→ **Your assignment**: The answer must consist of every line below containing "item".

→ **Record excerpts**:
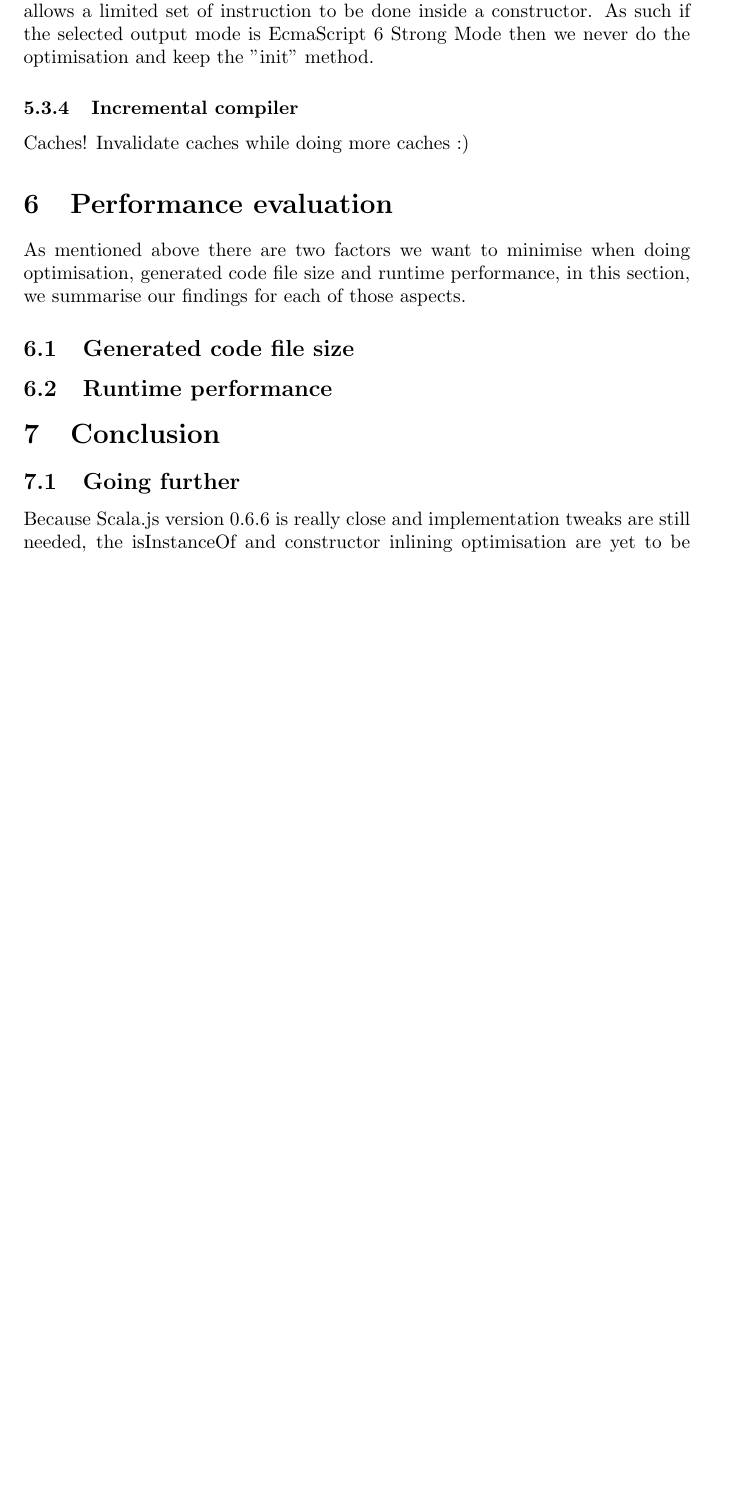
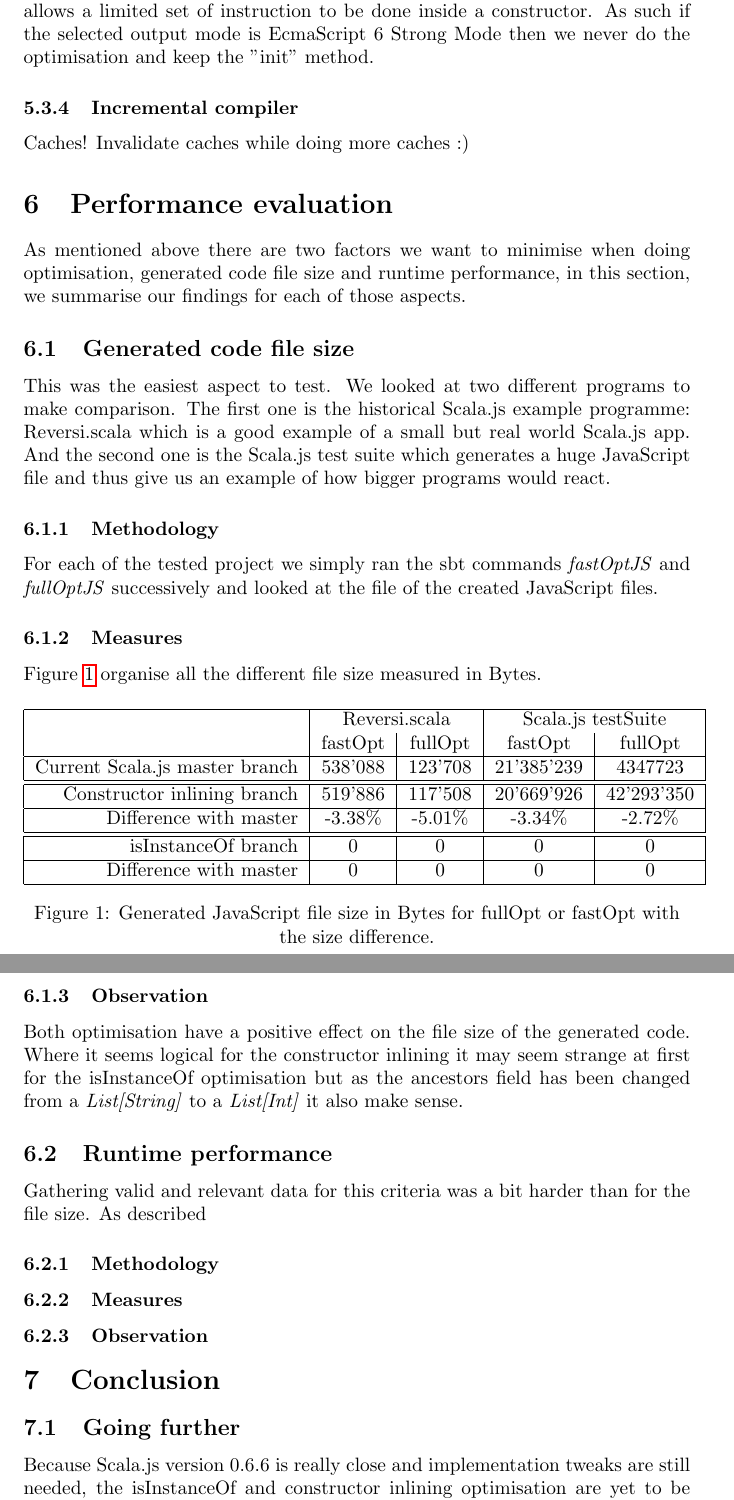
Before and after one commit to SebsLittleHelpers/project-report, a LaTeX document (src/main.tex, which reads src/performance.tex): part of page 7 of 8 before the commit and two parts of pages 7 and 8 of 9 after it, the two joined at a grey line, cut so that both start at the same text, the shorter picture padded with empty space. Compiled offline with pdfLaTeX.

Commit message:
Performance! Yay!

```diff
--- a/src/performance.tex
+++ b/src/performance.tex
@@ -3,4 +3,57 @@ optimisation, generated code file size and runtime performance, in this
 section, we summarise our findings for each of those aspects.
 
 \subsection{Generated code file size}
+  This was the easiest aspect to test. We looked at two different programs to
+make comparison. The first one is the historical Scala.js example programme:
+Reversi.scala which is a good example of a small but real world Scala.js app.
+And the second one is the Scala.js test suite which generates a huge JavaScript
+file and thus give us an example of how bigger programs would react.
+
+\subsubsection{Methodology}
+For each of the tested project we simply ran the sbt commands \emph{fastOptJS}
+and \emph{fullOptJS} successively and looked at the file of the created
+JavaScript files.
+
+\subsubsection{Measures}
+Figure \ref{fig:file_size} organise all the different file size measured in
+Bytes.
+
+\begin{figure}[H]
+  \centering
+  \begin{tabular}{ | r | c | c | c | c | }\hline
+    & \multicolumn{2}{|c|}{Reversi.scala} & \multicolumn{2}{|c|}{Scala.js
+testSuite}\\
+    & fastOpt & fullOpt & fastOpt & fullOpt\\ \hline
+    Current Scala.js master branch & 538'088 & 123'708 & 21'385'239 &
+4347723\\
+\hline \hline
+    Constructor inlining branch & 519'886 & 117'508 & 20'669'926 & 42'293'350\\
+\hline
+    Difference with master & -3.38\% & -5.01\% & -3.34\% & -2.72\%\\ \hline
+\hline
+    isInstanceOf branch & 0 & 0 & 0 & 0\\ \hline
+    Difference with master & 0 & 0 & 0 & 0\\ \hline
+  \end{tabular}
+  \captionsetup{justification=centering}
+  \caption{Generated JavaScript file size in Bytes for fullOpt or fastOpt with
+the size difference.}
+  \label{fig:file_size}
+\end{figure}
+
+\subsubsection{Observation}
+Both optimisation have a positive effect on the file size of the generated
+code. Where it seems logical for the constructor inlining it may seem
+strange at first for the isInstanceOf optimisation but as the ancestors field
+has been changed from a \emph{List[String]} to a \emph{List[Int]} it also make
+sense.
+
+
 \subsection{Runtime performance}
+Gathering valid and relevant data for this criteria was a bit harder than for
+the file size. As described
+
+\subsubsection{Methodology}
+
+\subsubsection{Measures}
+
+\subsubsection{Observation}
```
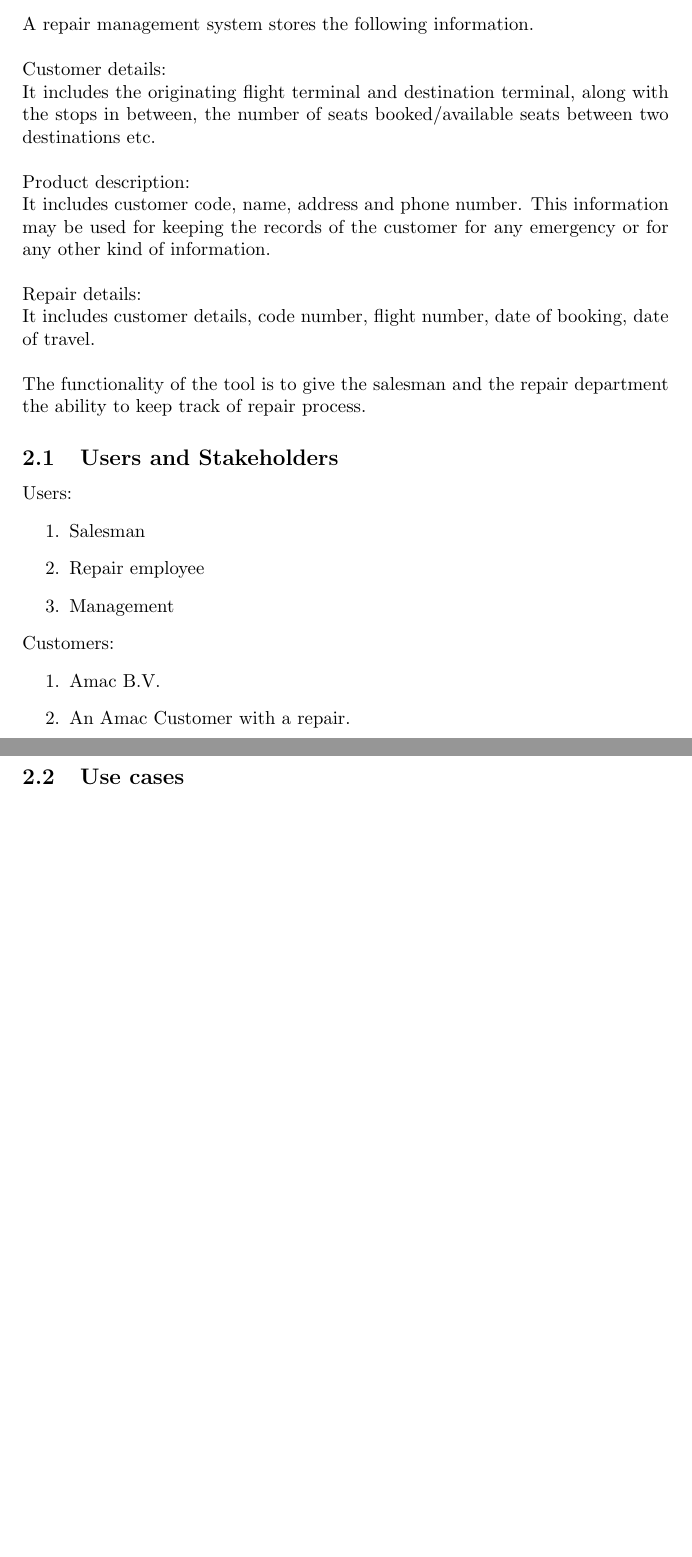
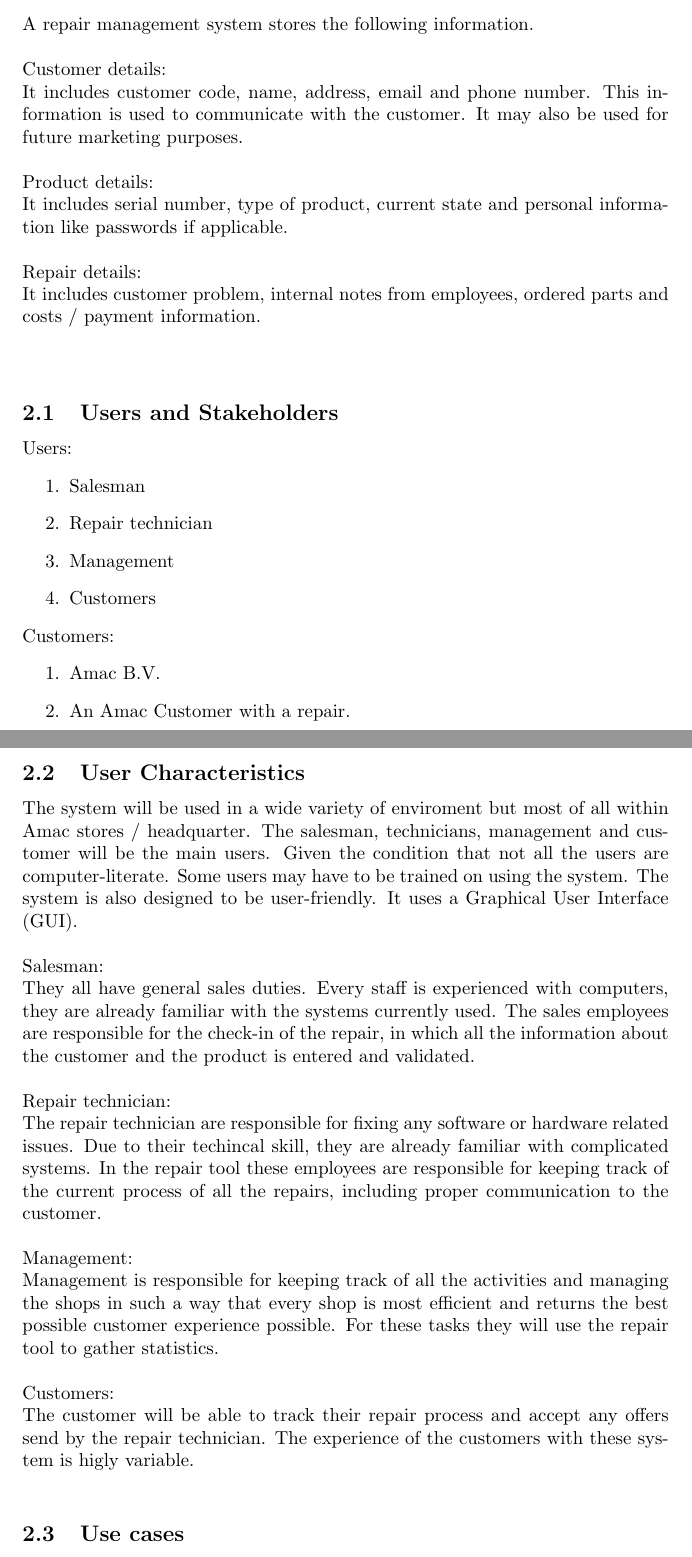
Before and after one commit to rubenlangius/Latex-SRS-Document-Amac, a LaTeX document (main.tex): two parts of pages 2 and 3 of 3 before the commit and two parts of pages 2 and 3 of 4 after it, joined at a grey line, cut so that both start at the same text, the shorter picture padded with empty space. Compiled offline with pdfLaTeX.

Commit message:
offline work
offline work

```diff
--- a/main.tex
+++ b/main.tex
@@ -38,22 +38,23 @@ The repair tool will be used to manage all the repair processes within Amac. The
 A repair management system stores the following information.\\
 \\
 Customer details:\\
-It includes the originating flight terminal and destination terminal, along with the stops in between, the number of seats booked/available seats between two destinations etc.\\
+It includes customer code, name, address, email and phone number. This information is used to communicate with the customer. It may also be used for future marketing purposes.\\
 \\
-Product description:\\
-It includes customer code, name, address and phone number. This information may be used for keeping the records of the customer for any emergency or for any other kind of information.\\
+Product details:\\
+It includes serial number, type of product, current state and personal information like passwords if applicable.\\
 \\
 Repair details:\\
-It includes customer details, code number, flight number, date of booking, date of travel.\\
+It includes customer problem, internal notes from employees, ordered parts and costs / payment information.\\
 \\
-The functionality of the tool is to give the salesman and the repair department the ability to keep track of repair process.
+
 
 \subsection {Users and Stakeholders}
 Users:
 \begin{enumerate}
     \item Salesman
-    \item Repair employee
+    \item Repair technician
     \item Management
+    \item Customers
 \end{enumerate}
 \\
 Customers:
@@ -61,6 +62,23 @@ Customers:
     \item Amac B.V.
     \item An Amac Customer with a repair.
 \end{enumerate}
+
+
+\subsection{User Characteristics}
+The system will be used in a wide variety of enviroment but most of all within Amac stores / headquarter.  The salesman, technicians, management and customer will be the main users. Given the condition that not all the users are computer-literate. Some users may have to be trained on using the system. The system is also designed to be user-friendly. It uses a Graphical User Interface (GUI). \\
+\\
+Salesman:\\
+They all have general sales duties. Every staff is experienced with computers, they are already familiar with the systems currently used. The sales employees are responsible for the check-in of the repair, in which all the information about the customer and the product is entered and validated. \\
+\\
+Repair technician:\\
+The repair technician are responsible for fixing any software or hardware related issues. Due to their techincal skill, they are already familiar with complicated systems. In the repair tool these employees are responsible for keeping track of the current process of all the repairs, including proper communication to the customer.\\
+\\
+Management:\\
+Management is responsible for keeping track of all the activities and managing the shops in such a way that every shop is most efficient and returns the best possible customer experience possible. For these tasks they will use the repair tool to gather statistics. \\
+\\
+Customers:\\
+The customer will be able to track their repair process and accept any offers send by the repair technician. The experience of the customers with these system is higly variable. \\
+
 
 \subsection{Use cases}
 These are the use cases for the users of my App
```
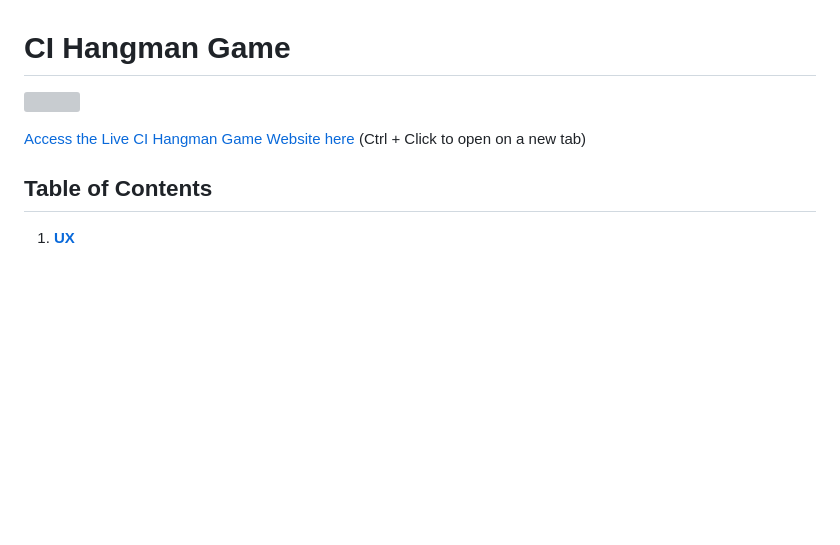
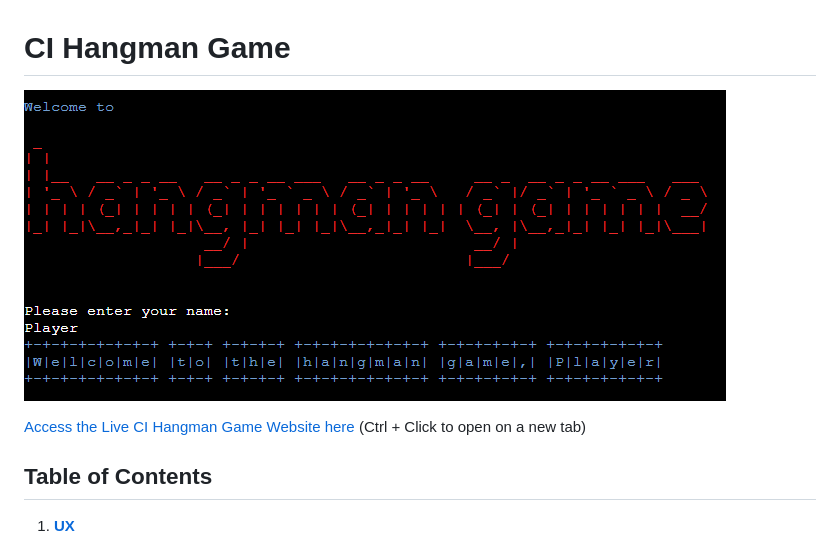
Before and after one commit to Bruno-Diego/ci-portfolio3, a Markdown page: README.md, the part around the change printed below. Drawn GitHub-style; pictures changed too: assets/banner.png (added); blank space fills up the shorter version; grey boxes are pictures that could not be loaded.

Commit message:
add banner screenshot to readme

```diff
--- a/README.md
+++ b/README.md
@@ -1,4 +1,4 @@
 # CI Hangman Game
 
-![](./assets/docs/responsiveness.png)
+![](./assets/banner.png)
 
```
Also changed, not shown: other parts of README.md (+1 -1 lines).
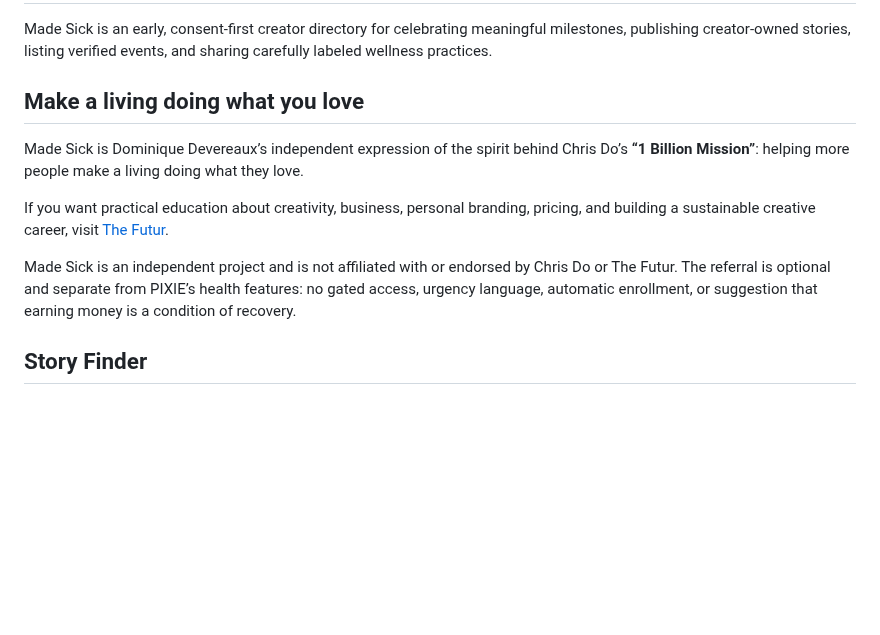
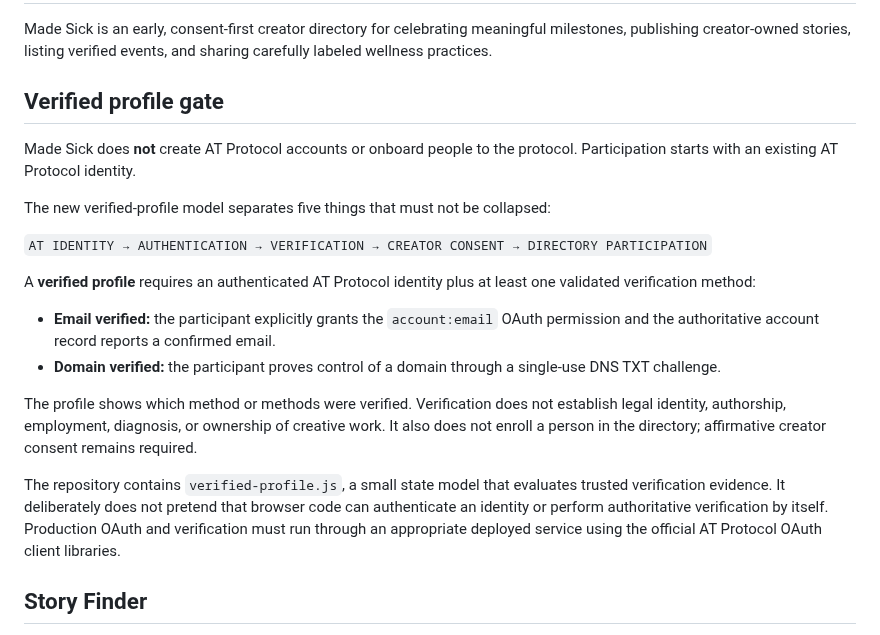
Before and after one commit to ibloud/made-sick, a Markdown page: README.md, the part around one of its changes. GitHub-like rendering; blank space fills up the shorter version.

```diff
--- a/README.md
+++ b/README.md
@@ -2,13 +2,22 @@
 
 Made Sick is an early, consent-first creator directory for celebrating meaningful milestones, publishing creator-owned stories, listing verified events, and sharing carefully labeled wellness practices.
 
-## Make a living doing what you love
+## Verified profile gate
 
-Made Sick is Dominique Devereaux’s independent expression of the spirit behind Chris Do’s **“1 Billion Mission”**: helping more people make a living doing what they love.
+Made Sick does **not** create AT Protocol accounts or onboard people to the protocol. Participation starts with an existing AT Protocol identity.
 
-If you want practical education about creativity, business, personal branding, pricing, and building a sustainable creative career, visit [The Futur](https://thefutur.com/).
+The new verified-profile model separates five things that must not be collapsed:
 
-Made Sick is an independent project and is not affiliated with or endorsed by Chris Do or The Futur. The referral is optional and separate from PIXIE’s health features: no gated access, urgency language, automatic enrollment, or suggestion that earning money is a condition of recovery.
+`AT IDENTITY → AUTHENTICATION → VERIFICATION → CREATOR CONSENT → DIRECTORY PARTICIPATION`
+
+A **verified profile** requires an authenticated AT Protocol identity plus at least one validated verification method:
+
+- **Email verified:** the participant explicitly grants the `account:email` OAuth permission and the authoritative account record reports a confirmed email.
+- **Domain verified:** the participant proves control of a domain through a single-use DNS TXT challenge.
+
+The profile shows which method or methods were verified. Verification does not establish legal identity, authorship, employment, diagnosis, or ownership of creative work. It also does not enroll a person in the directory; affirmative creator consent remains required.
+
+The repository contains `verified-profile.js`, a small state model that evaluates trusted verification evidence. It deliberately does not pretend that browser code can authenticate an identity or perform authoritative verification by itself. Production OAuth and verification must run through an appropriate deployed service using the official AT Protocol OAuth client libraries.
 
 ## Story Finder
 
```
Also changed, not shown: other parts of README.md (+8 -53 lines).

→ **Expected answer**:
     \item Salesman
-    \item Repair employee
+    \item Repair technician
     \item Management
+    \item Customers
     \item Amac B.V.
     \item An Amac Customer with a repair.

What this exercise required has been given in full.